In the Warriors' Game 4 win, Barnes scored 26 points on 9 of 26 shooting. In the Warriors' Game 5 loss, the rookie scored 25 points on 10 of 18 shooting. Game 4, Synergy Sports recorded him as having a .79 points per possession mark. In Game 5, a 1.19 mark.
See the difference? One point of difference, a world of efficiency difference.
But the story in Game 4 was that Barnes' aggressiveness was what was needed, and in Game 5, it was that he was ineffectual even in scoring in volume. In Game 4, the storyline says that Barnes was the leader in an ugly game for both sides and that those points were a big part of why the Warriors won. In Game 5, his contributions were meaningless in a runaway loss.
Barnes was +13 in Game 4, -19 in Game 5.
So what's the truth?
The truth is that the results color our perception. Had the Spurs made a few shots in Game 4, and we mean just a few, then Barnes was an over-aggressive rookie who played beyond his limits. If the Warriors' defense had more energy and strength in Game 5, Barnes is the hero. But we retroactively fill in our jugments of games based on the result a lot of times, especially when the player is a rookie we have no expectations of.
In Game 4, the Spurs were encouraging Barnes to create off the dribble. It's not his strength yet, and he can get too wild and untempered with his movements. If the Spurs have to deal with Barnes posting up a smaller defender or a Klay Thompson spot-up three or Stephen Curry doing anything, which do you think they live with? Taking what a defense like the Spurs' gives you is not a good look most times.
Barnes played outside of his game in Game 4. Not a lot. He's going to get there. He's going to be the player you can give the ball to and watch create, even when the defense is primed against him. That trajectory is clear. But he's not there yet. 26 shots is too many for Barnes, no matter what the defense is giving him. Spreading the ball, moving the offense, finding the open shooters, that's what the Warriors do well. They're too good of an offense to require that kind of inefficient production from Barnes.

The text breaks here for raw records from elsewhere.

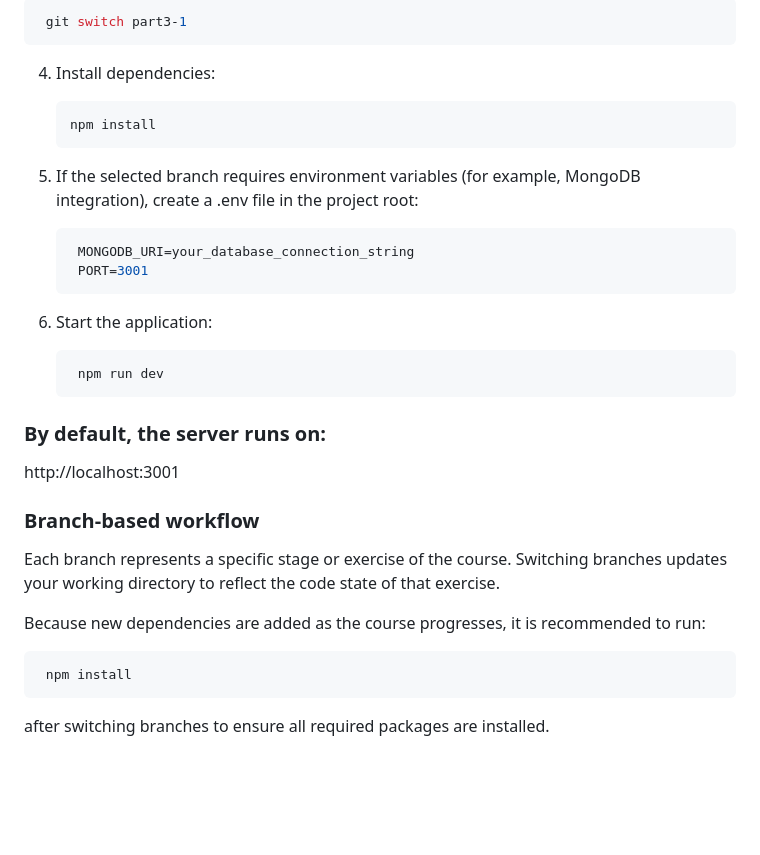
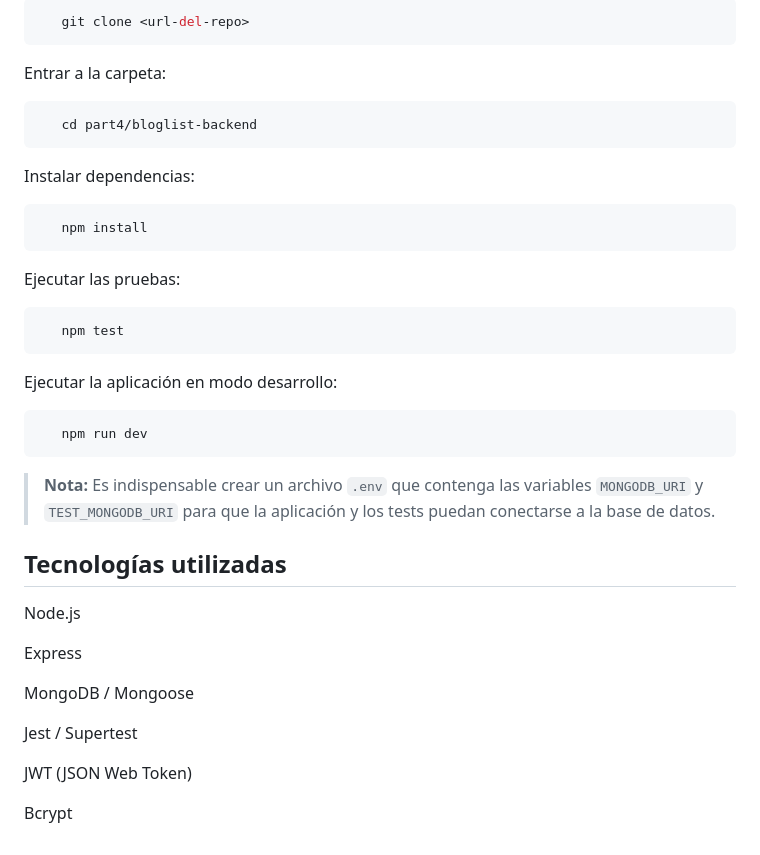
Before and after one commit to FlorR566/part3-backend-fullstack, a Markdown page: README.md, the part around one of its changes. Rendered like a GitHub page; blank space fills up the shorter version.

Commit message:
update README about part-4

````diff
--- a/README.md
+++ b/README.md
@@ -78,40 +82,44 @@ Example:
 
 ```bash
- git switch part3-1
+   git clone <url-del-repo>
 ```
 
-4. Install dependencies:
-
-   ```bash
-   npm install
-   ```
-
-5. If the selected branch requires environment variables (for example, MongoDB integration), create a .env file in the project root:
-
-   ```bash
-    MONGODB_URI=your_database_connection_string
-    PORT=3001
-   ```
-
-6. Start the application:
-
-   ```bash
-    npm run dev
-   ```
-
-### By default, the server runs on:
-
-http://localhost:3001
-
-### Branch-based workflow
-
-Each branch represents a specific stage or exercise of the course.
-Switching branches updates your working directory to reflect the code state of that exercise.
-
-Because new dependencies are added as the course progresses, it is recommended to run:
+Entrar a la carpeta:
 
 ```bash
- npm install
+   cd part4/bloglist-backend
 ```
 
-after switching branches to ensure all required packages are installed.
+Instalar dependencias:
+
+```bash
+   npm install
+```
+
+Ejecutar las pruebas:
+
+```bash
+   npm test
+```
+
+Ejecutar la aplicación en modo desarrollo:
+
+```bash
+   npm run dev
+```
+
+> **Nota:** Es indispensable crear un archivo `.env` que contenga las variables `MONGODB_URI` y `TEST_MONGODB_URI` para que la aplicación y los tests puedan conectarse a la base de datos.
+
+## Tecnologías utilizadas
+
+Node.js
+
+Express
+
+MongoDB / Mongoose
+
+Jest / Supertest
+
+JWT (JSON Web Token)
+
+Bcrypt
````
Also changed, not shown: other parts of README.md (+64 -60 lines).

I mean, they're not the Knicks.
Game 5, however? This was the wondrous Harrison Barnes. Open corner jumpers. Driving to the rim when the defense was caught in a bad rotation. Pulling up in space in transition. Posting against smaller defenders. Barnes played within his game, and when he has done that this postseason, he's been phenomenal.
Ironically, the Warriors have been looking for a veteran small forward for a full year. They tried to get one at the draft last year, offering the pick that became Barnes. They tried throughout the season to kick the tires on Rudy Gay. They have wanted a veteran wing to replace Barnes. Barnes was put in this position by default. But he has excelled. He was good this season. He's been great in the playoffs.
Some of what the Warriors have done with their postseason run has been... exceptional. Draymond Green isn't going to shoot like this for any long stretch. Jarrett Jack is playing the singularly best basketball of any stretch of his career. Stephen Curry is redefining what a hot streak is. Andrew Bogut seems healthy.
But Barnes' progression seems like the most sustainable development of all. This was his potential as a freshman at North Carolina. A sophomore season brought concerns that the was more Marvin Williams than Dwyane Wade. But Barnes has stepped up and been granted the gift of playing in the small lineup that forces adjustments by the other team that play to his strengths. And he's taken full advantage.
So no, Barnes did not have the good Game 4 people pretended he did. And he did have an exceptional Game 5 that will be forgotten in the loss. But the bigger trend is what Barnes is willing to do and how he's discovering what his game is in the NBA, on the biggest stage.
And that's an experience with a value you can't put a number on.